LAMBETH schools have more faith in their local education authority than ever before, according to a re-inspection of the borough's services.
But urgent action is needed to control and monitor budgets of schools, as a fifth of them are in deficit.
An Office for Standards in Education report in April 1999 credited education director Heather Du Quesnay - who left this September to head the National College for School Leadership - with turning the authority around.
The follow-up inspection says the authority is increasingly capable at managing improvement and meeting the needs of a multi-cultural community where unemployment is twice the national average and single-parent families account for nearly 10 per cent of households.
Perormance in national curriculum tests and GCSEs remains below average but is in line with authorities with similar levels of deprivation. Key stage 2 tests are improving faster than the national average, as is the quality of teaching.
The authority continues to be successful at rescuing schools from special measures. Inspectors said Lambeth had improved its relationship with schools, and had a well-led school improvement and development division.
The major role the authority played in the education action zone and Excellence in Cities initiatives was also praised.

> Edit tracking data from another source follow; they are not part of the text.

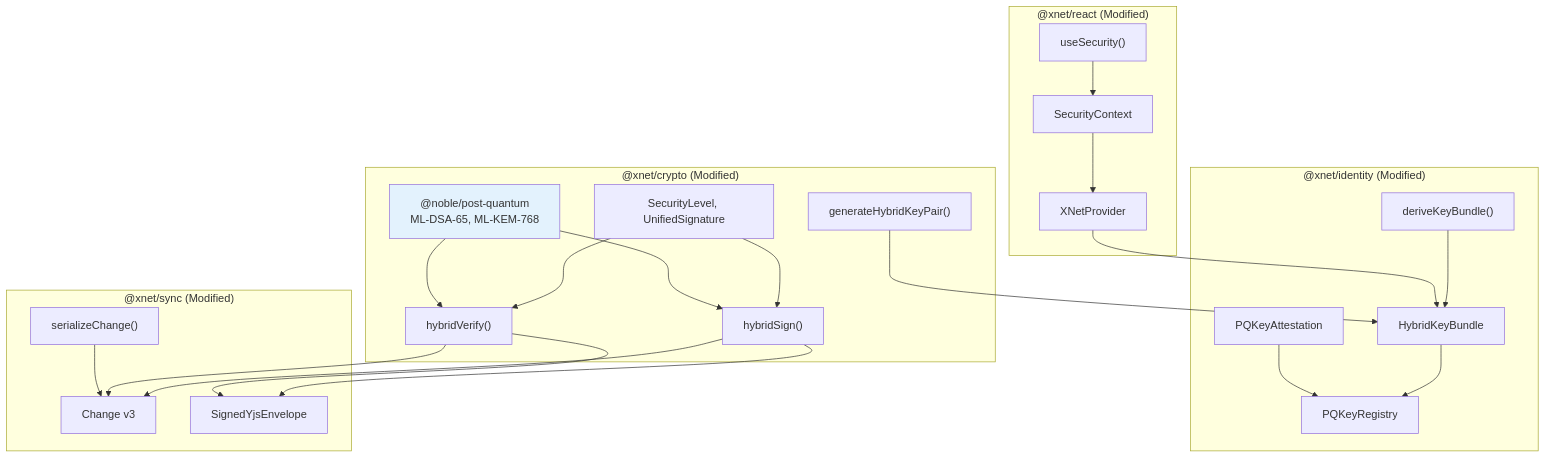
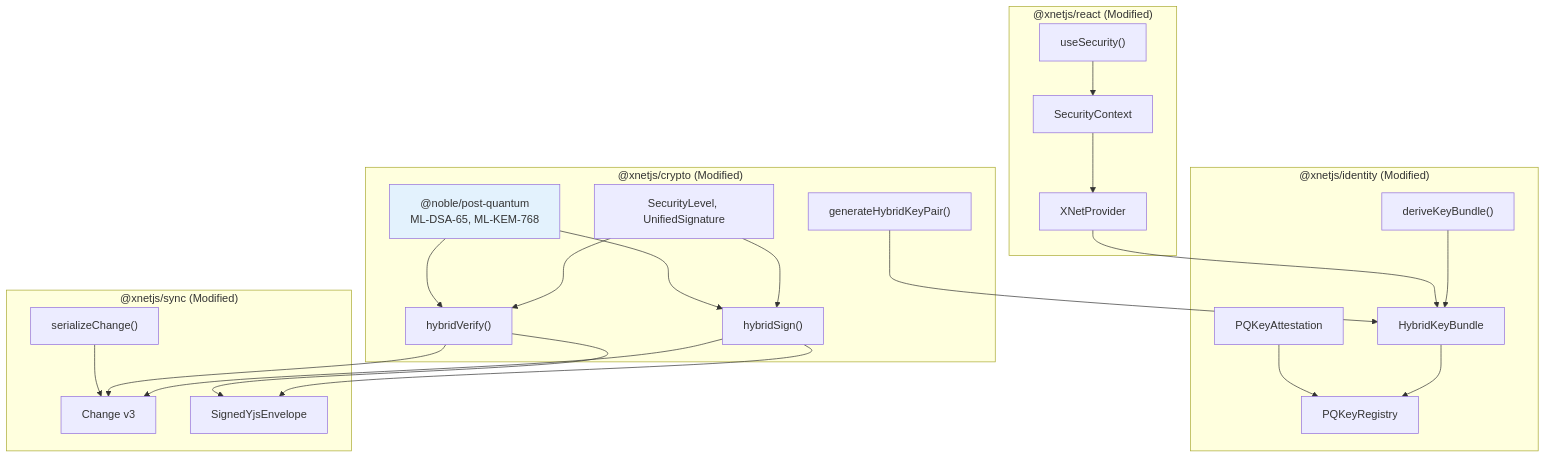
One commit to crs48/xNet changed the second of 3 diagrams in docs/plans/plan03_9_2MultiLevelCrypto/README.md. Above: the diagram before and after it, drawn with Mermaid. The commit also changed other lines of this file and 980 other files, not shown here.

````diff
--- a/docs/plans/plan03_9_2MultiLevelCrypto/README.md
+++ b/docs/plans/plan03_9_2MultiLevelCrypto/README.md
@@ -240,51 +240,51 @@
 ```mermaid
 flowchart TB
-    subgraph "@xnet/crypto (Modified)"
+    subgraph "@xnetjs/crypto (Modified)"
         TYPES["SecurityLevel, UnifiedSignature"]
         SIGN["hybridSign()"]
         VERIFY["hybridVerify()"]
         KEYGEN["generateHybridKeyPair()"]
         NOBLE["@noble/post-quantum<br/>ML-DSA-65, ML-KEM-768"]
     end
 
-    subgraph "@xnet/identity (Modified)"
+    subgraph "@xnetjs/identity (Modified)"
         BUNDLE["HybridKeyBundle"]
         REGISTRY["PQKeyRegistry"]
         ATTEST["PQKeyAttestation"]
         DERIVE["deriveKeyBundle()"]
     end
 
-    subgraph "@xnet/sync (Modified)"
+    subgraph "@xnetjs/sync (Modified)"
         CHANGE["Change<T> v3"]
         SERIAL["serializeChange()"]
         YJS["SignedYjsEnvelope"]
     end
 
-    subgraph "@xnet/react (Modified)"
+    subgraph "@xnetjs/react (Modified)"
         CTX["SecurityContext"]
         HOOK["useSecurity()"]
         PROVIDER["XNetProvider"]
     end
 
     TYPES --> SIGN
     TYPES --> VERIFY
     NOBLE --> SIGN
     NOBLE --> VERIFY
     KEYGEN --> BUNDLE
 
     BUNDLE --> REGISTRY
     ATTEST --> REGISTRY
     DERIVE --> BUNDLE
 
     SIGN --> CHANGE
     VERIFY --> CHANGE
     SIGN --> YJS
     VERIFY --> YJS
     SERIAL --> CHANGE
 
     CTX --> PROVIDER
     HOOK --> CTX
     PROVIDER --> BUNDLE
 
     style NOBLE fill:#e3f2fd
 ```
````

Lambeth's new education director Mike Peters started his job last month after moving from York, where he was director of educational services.